• [Work required]
Look through the data below and work out how many lines contain the string "display". Give the number alone.

• [Entries supplied]
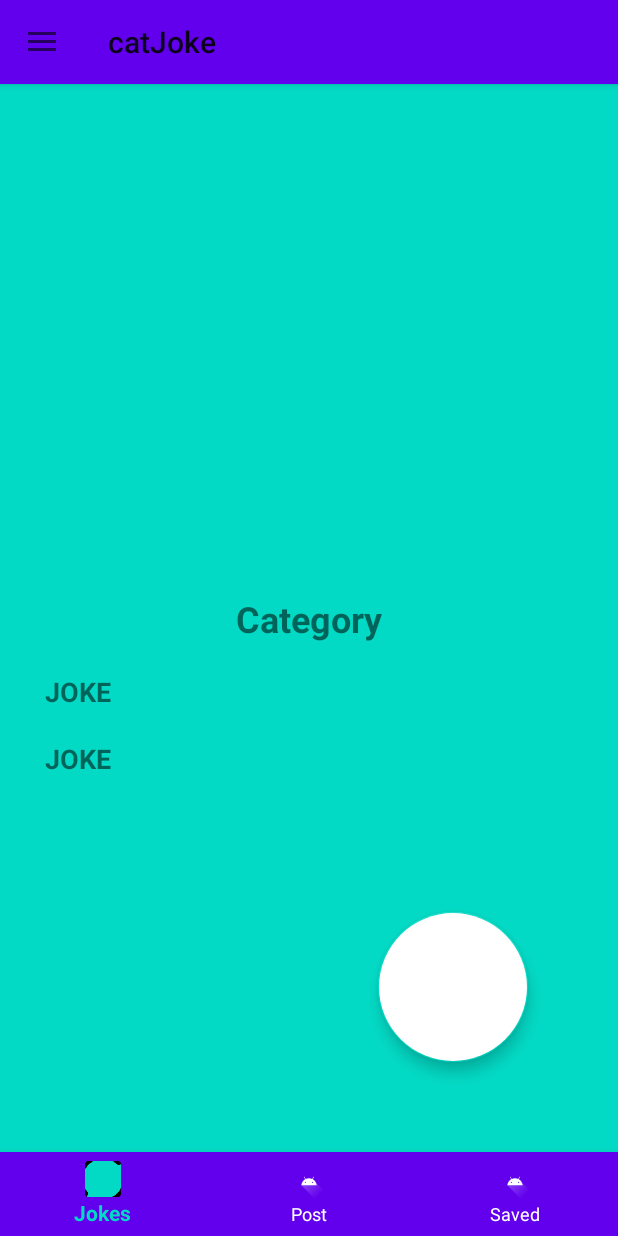
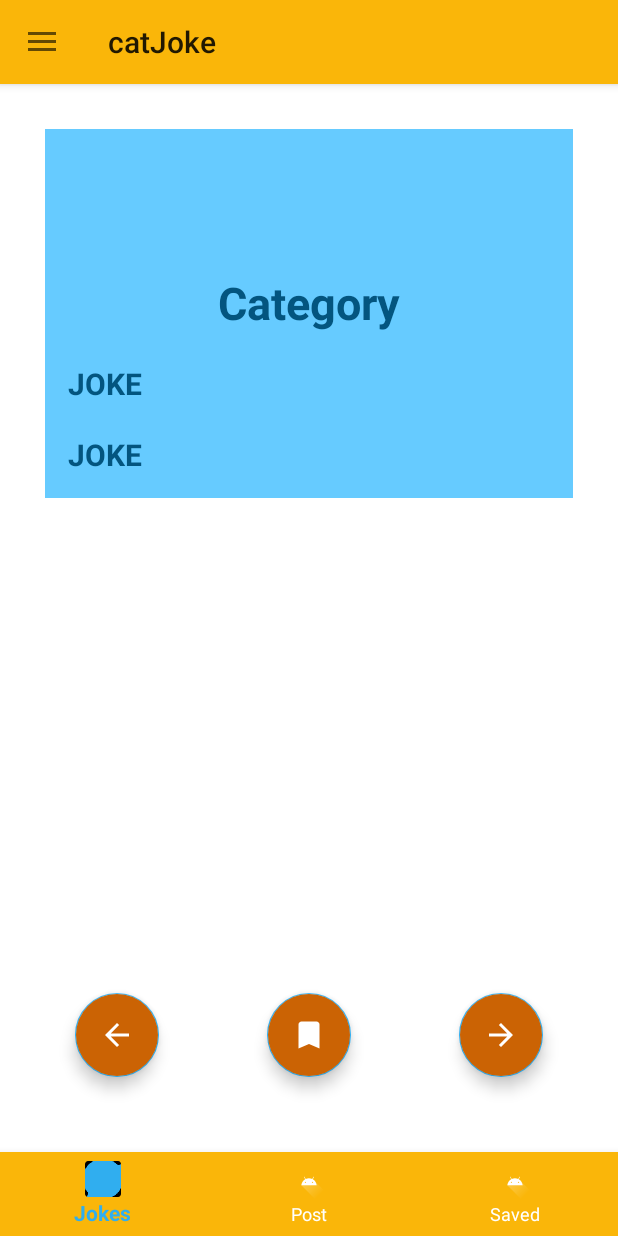
Before and after one commit to 4romgod/Got-Jokes, an Android app: the screen it shows after launch (MainActivity), on a phone screen of 412 x 824 dp. Run offline under Robolectric (Android 15) with nearby library versions, the phone set to English and light mode, and no system bars; 1 statement that could not run was skipped.

Commit message:
UNRESOLVED ERROR

```diff
--- a/app/build.gradle
+++ b/app/build.gradle
@@ -43,4 +43,6 @@ dependencies {
     //Retrofit helps connect to a REST API
     implementation 'com.squareup.retrofit2:retrofit:2.3.0'
     implementation 'com.squareup.retrofit2:converter-gson:2.3.0'
+    //Logging Network Calls
+    implementation 'com.squareup.okhttp3:logging-interceptor:3.10.0'
 }
--- a/app/src/main/java/com/template/got_jokes/Network/IGetDataService.java
+++ b/app/src/main/java/com/template/got_jokes/Network/IGetDataService.java
@@ -6,14 +6,18 @@ import com.template.got_jokes.mvvm.model.Joke2P;
 import retrofit2.Call;
 import retrofit2.http.GET;
 import retrofit2.http.Path;
+import retrofit2.http.Query;
 
 public interface IGetDataService {
 
-    @GET("{category}?type=single")
-    Call<Joke> getJoke(@Path("category") String category);
+    @GET("{category}")
+    Call<Joke> getJoke(
+            @Path("category") String category,
+            @Query("type") String type
+    );
 
-    @GET("{category}?type=twopart")
-    Call<Joke2P> getJoke2P(@Path("category") String category);
+    /*@GET("{category}?type=twopart")
+    Call<Joke2P> getJoke2P(@Path("category") String category);*/
 
     /*@GET("{category}")
     Call<Joke> getJoke(@Path("category") String cat);*/
--- a/app/src/main/java/com/template/got_jokes/Network/RetrofitClientInstance.java
+++ b/app/src/main/java/com/template/got_jokes/Network/RetrofitClientInstance.java
@@ -1,5 +1,7 @@
 package com.template.got_jokes.Network;
 
+import okhttp3.OkHttpClient;
+import okhttp3.logging.HttpLoggingInterceptor;
 import retrofit2.Retrofit;
 import retrofit2.converter.gson.GsonConverterFactory;
 
@@ -10,10 +12,18 @@ public class RetrofitClientInstance {
 
 
     public static Retrofit getRetrofitInstance(){
+
+        HttpLoggingInterceptor interceptor = new HttpLoggingInterceptor();
+        interceptor.setLevel(HttpLoggingInterceptor.Level.NONE);
+        OkHttpClient client = new OkHttpClient.Builder()
+                .addInterceptor(interceptor)
+                .build();
+
         if (retrofit == null){
             retrofit = new retrofit2.Retrofit.Builder()
                     .baseUrl(BASE_URL)
                     .addConverterFactory(GsonConverterFactory.create())
+                    .client(client)
                     .build();
         }
 
--- a/app/src/main/java/com/template/got_jokes/mvvm/view/fragment/FragLaugh.java
+++ b/app/src/main/java/com/template/got_jokes/mvvm/view/fragment/FragLaugh.java
@@ -2,6 +2,7 @@ package com.template.got_jokes.mvvm.view.fragment;
 
 import android.app.ProgressDialog;
 import android.os.Bundle;
+import android.util.Log;
 import android.view.LayoutInflater;
 import android.view.View;
 import android.view.ViewGroup;
@@ -13,11 +14,15 @@ import androidx.annotation.Nullable;
 import androidx.fragment.app.Fragment;
 
 import com.google.android.material.floatingactionbutton.FloatingActionButton;
-import com.template.got_jokes.mvvm.model.Joke;
 import com.template.got_jokes.Network.IGetDataService;
 import com.template.got_jokes.Network.RetrofitClientInstance;
 import com.template.got_jokes.R;
+import com.template.got_jokes.mvvm.model.Joke;
+import com.template.got_jokes.mvvm.model.Joke1P;
 import com.template.got_jokes.mvvm.model.Joke2P;
+
+import java.util.LinkedList;
+import java.util.Random;
 
 import retrofit2.Call;
 import retrofit2.Callback;
@@ -25,16 +30,20 @@ import retrofit2.Response;
 
 
 public class FragLaugh extends Fragment {
+    private static final String TAG = "FragLaugh";
 
     //VIEWS
     View layoutMain;
     ProgressDialog progressDialog;
     TextView tvCategory, tvJoke, tvJoke2;
-    FloatingActionButton fabNext;
+    FloatingActionButton fabNext, fabPrev;
 
     IGetDataService service;
 
-    String jokeType;
+    String jokeCat;
+
+    LinkedList listJokes = new LinkedList();
+    int index = 0;
 
     @Override
     public void onCreate(@Nullable Bundle savedInstanceState) {
@@ -48,27 +57,33 @@ public class FragLaugh extends Fragment {
             layoutMain = inflater.inflate(R.layout.frag_laugh, null);
         }
         initViews();
+        service = RetrofitClientInstance.getRetrofitInstance().create(IGetDataService.class);
 
-        jokeType = getArguments().getString("JOKE_CAT");
-
-        service = RetrofitClientInstance.getRetrofitInstance().create(IGetDataService.class);
-        getJoke2P();
+        jokeCat = getArguments().getString("JOKE_CAT");
 
         return layoutMain;
     }       //end onCreateView()
+
+    @Override
+    public void onStart() {
+        super.onStart();
+
+        getJoke();
+
+        nextBtn();
+        prevBtn();
+
+    }       //end onStart()
 
 
     public void initViews(){
         tvCategory = layoutMain.findViewById(R.id.text_category);
         tvJoke = layoutMain.findViewById(R.id.text_joke);
         tvJoke2 = layoutMain.findViewById(R.id.text_joke2);
+
         fabNext = layoutMain.findViewById(R.id.fab_next);
-        fabNext.setOnClickListener(new View.OnClickListener() {
-            @Override
-            public void onClick(View v) {
-                getJoke2P();
-            }
-        });
+
+        fabPrev = layoutMain.findViewById(R.id.fab_prev);
 
         progressDialog = new ProgressDialog(getContext());
         progressDialog.setMessage("Loading....");
@@ -76,16 +91,65 @@ public class FragLaugh extends Fragment {
     }
 
 
+    public void prevBtn(){
+        fabPrev.setOnClickListener(new View.OnClickListener() {
+            @Override
+            public void onClick(View v) {
+
+                if(index <= 0){
+                    Toast.makeText(getActivity(), "Cant go back", Toast.LENGTH_SHORT).show();
+                }
+                else{
+                    index = index-1;
+                    Joke joke = (Joke) listJokes.get(index);
+                    display(joke);
+                }
+
+                Log.d(TAG, "onClick prev: size: "+listJokes.size());
+                Log.d(TAG, "onClick prev: index: "+index);
+            }
+        });
+    }
+
+
+    public void nextBtn(){
+        fabNext.setOnClickListener(new View.OnClickListener() {
+            @Override
+            public void onClick(View v) {
+                if(index >= listJokes.size()-1){
+                    progressDialog.show();
+                    getJoke();
+                    index = listJokes.size()-1;
+                }
+                else {
+                    index++;
+                    Joke joke = (Joke) listJokes.get(index);
+                    display(joke);
+                }
+
+                Log.d(TAG, "onClick next: size: "+listJokes.size());
+                Log.d(TAG, "onClick next: index: "+index);
+            }
+        });
+    }
+
+
     public void getJoke(){
-        Call<Joke> call = service.getJoke(jokeType);
+        String[] types = {getString(R.string.single), getString(R.string.twopart)};
+        int indexType = (new Random()).nextInt(2);
+        String type = types[indexType];
+
+        Call<Joke> call = service.getJoke(jokeCat, type);
         call.enqueue(new Callback<Joke>() {
             @Override
             public void onResponse(Call<Joke> call, Response<Joke> response) {
                 progressDialog.dismiss();
 
                 Joke joke = response.body();
-                tvCategory.setText(joke.getCategory());
-                tvJoke.setText(joke.getJoke());
+                Log.d(TAG, "onResponse: Joke: "+joke.toString());
+                display(joke);
+
+                listJokes.addLast(joke);
             }
 
             @Override
@@ -97,27 +161,30 @@ public class FragLaugh extends Fragment {
 
     }
 
-    public void getJoke2P(){
-        Call<Joke2P> call = service.getJoke2P(jokeType);
-        call.enqueue(new Callback<Joke2P>() {
-            @Override
-            public void onResponse(Call<Joke2P> call, Response<Joke2P> response) {
-                progressDialog.dismiss();
 
-                Joke2P joke2P = response.body();
-                tvCategory.setText(joke2P.getCategory());
-                tvJoke.setText(joke2P.getSetup());
-                tvJoke2.setText(joke2P.getDelivery());
-            }
+    public void display(Joke joke){
+
+        if(joke.getType().equals(getString(R.string.single))){
+            //Joke1P joke1P = (Joke1P) joke;
+            tvCategory.setText(joke1P.getCategory());
+            tvJoke.setText(joke1P.getJoke());
+            Log.d(TAG, "display: joke: "+joke1P.toString());
+        }
+        else if (joke.getType().equals(getString(R.string.twopart))){
+            //Joke2P joke2P = (Joke2P) joke;
+            tvCategory.setText(joke2P.getCategory());
+            tvJoke.setText(joke2P.getSetup());
+            tvJoke2.setText(joke2P.getDelivery());
+            Log.d(TAG, "display: joke: "+joke2P.toString());
+        }
+        else {
+            Log.d(TAG, "display: joke: NO JOKE TO DISPLAY");
+        }
 
 
-            @Override
-            public void onFailure(Call<Joke2P> call, Throwable t) {
-                progressDialog.dismiss();
-                Toast.makeText(getContext(), "Something got fucked up", Toast.LENGTH_SHORT).show();
-            }
-        });
 
-    }
+    }       //end display()
+
+
 
 }       //end class
--- /dev/null
+++ b/app/src/main/res/drawable/ic_arrow_back_white_24dp.xml
@@ -0,0 +1,5 @@
+<vector android:height="24dp" android:tint="#FFFFFF"
+    android:viewportHeight="24.0" android:viewportWidth="24.0"
+    android:width="24dp" xmlns:android="http://schemas.android.com/apk/res/android">
+    <path android:fillColor="#FF000000" android:pathData="M20,11H7.83l5.59,-5.59L12,4l-8,8 8,8 1.41,-1.41L7.83,13H20v-2z"/>
+</vector>
--- /dev/null
+++ b/app/src/main/res/drawable/ic_arrow_forward_white_24dp.xml
@@ -0,0 +1,5 @@
+<vector android:height="24dp" android:tint="#FFFFFF"
+    android:viewportHeight="24.0" android:viewportWidth="24.0"
+    android:width="24dp" xmlns:android="http://schemas.android.com/apk/res/android">
+    <path android:fillColor="#FF000000" android:pathData="M12,4l-1.41,1.41L16.17,11H4v2h12.17l-5.58,5.59L12,20l8,-8z"/>
+</vector>
--- /dev/null
+++ b/app/src/main/res/drawable/ic_save_save_24dp.xml
@@ -0,0 +1,5 @@
+<vector android:height="24dp" android:tint="#FFFFFF"
+    android:viewportHeight="24.0" android:viewportWidth="24.0"
+    android:width="24dp" xmlns:android="http://schemas.android.com/apk/res/android">
+    <path android:fillColor="#FF000000" android:pathData="M17,3H7c-1.1,0 -1.99,0.9 -1.99,2L5,21l7,-3 7,3V5c0,-1.1 -0.9,-2 -2,-2z"/>
+</vector>
--- a/app/src/main/res/layout/frag_laugh.xml
+++ b/app/src/main/res/layout/frag_laugh.xml
@@ -5,17 +5,27 @@
     xmlns:tools="http://schemas.android.com/tools"
     android:layout_width="match_parent"
     android:layout_height="match_parent"
-    android:background="@color/colorAccent"
+    android:background="@color/white"
     android:padding="30dp">
+
+    <androidx.constraintlayout.widget.ConstraintLayout
+        android:layout_width="match_parent"
+        android:layout_height="wrap_content"
+        android:padding="15dp"
+        android:background="@color/blueLight"
+        app:layout_constraintEnd_toEndOf="parent"
+        app:layout_constraintStart_toStartOf="parent"
+        app:layout_constraintTop_toTopOf="parent">
 
         <TextView
             android:id="@+id/text_category"
             android:layout_width="wrap_content"
             android:layout_height="wrap_content"
             android:text="Category"
-        android:textSize="24dp"
+            android:textSize="30dp"
             android:textStyle="bold"
-        app:layout_constraintBottom_toBottomOf="parent"
+            android:textColor="@color/blueDark"
+            android:layout_marginTop="80dp"
             app:layout_constraintEnd_toEndOf="parent"
             app:layout_constraintStart_toStartOf="parent"
             app:layout_constraintTop_toTopOf="parent" />
@@ -26,8 +36,9 @@
             android:layout_width="wrap_content"
             android:layout_height="wrap_content"
             android:text="JOKE"
-        android:textSize="18dp"
+            android:textSize="20dp"
             android:textStyle="bold"
+            android:textColor="@color/blueDark"
             app:layout_constraintStart_toStartOf="parent"
             app:layout_constraintTop_toBottomOf="@+id/text_category"
             android:layout_marginTop="20dp" />
@@ -37,22 +48,51 @@
             android:layout_width="wrap_content"
             android:layout_height="wrap_content"
             android:text="JOKE"
-        android:textSize="18dp"
+            android:textSize="20dp"
             android:textStyle="bold"
+            android:textColor="@color/blueDark"
             app:layout_constraintStart_toStartOf="parent"
             app:layout_constraintTop_toBottomOf="@+id/text_joke"
             android:layout_marginTop="20dp" />
 
+    </androidx.constraintlayout.widget.ConstraintLayout>
+
+    <com.google.android.material.floatingactionbutton.FloatingActionButton
+        android:id="@+id/fab_prev"
+        android:layout_width="wrap_content"
+        android:layout_height="wrap_content"
+        android:layout_margin="20dp"
+        android:layout_marginEnd="76dp"
+        android:layout_marginBottom="152dp"
+        android:backgroundTint="@color/colorPrimaryDark"
+        android:src="@drawable/ic_arrow_back_white_24dp"
+        app:layout_constraintBottom_toBottomOf="parent"
+        app:layout_constraintStart_toStartOf="parent" />
+
+
+    <com.google.android.material.floatingactionbutton.FloatingActionButton
+        android:id="@+id/fab_save"
+        android:layout_width="wrap_content"
+        android:layout_height="wrap_content"
+        android:layout_margin="20dp"
+        android:backgroundTint="@color/colorPrimaryDark"
+        android:src="@drawable/ic_save_save_24dp"
+        app:layout_constraintBottom_toBottomOf="parent"
+        app:layout_constraintEnd_toEndOf="parent"
+        app:layout_constraintLeft_toLeftOf="parent"
+        app:layout_constraintStart_toStartOf="parent" />
 
     <com.google.android.material.floatingactionbutton.FloatingActionButton
         android:id="@+id/fab_next"
-        android:layout_width="100dp"
-        android:layout_height="100dp"
-        android:layout_margin="30dp"
-        android:backgroundTint="@color/white"
+        android:layout_width="wrap_content"
+        android:layout_height="wrap_content"
+        android:layout_margin="20dp"
+        android:layout_marginEnd="76dp"
+        android:layout_marginBottom="152dp"
+        android:backgroundTint="@color/colorPrimaryDark"
+        android:src="@drawable/ic_arrow_forward_white_24dp"
         app:layout_constraintBottom_toBottomOf="parent"
         app:layout_constraintEnd_toEndOf="parent" />
 
 
-
 </androidx.constraintlayout.widget.ConstraintLayout>
--- a/app/src/main/res/values/colors.xml
+++ b/app/src/main/res/values/colors.xml
@@ -1,8 +1,14 @@
 <?xml version="1.0" encoding="utf-8"?>
 <resources>
-    <color name="colorPrimary">#6200EE</color>
-    <color name="colorPrimaryDark">#3700B3</color>
-    <color name="colorAccent">#03DAC5</color>
+    <color name="colorPrimary">#fab609</color>
+    <color name="colorPrimaryDark">#cb6304</color>
+    <color name="colorAccent">#30AEEF</color>
     <color name="white">#ffffff</color>
     <color name="black">#000000</color>
+    <color name="orange">#cb6304</color>
+    <color name="yellowDark">#fab609</color>
+    <color name="yellowLight">#f9da75</color>
+    <color name="blueDark">#03557f</color>
+    <color name="blueLight">#66cbff</color>
+
 </resources>
--- a/app/src/main/res/values/strings.xml
+++ b/app/src/main/res/values/strings.xml
@@ -8,6 +8,9 @@
     <string name="navigation_drawer_open">Open navigation drawer</string>
     <string name="navigation_drawer_close">Close navigation drawer</string>
 
+    <!--    types of jokes-->
+    <string name="single">single</string>
+    <string name="twopart">twopart</string>
 
     <!--    categories of jokes-->
     <string name="programing">Programming</string>
```
Also changed, not shown: app/src/main/java/com/template/got_jokes/mvvm/model/Joke.java (+12 -11 lines), app/src/main/java/com/template/got_jokes/mvvm/model/Joke1P.java (added, +29 -0 lines), app/src/main/java/com/template/got_jokes/mvvm/model/Joke2P.java (+12 -22 lines). Lines whose indentation alone changed are shown as unchanged.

• [Exercise solution]
8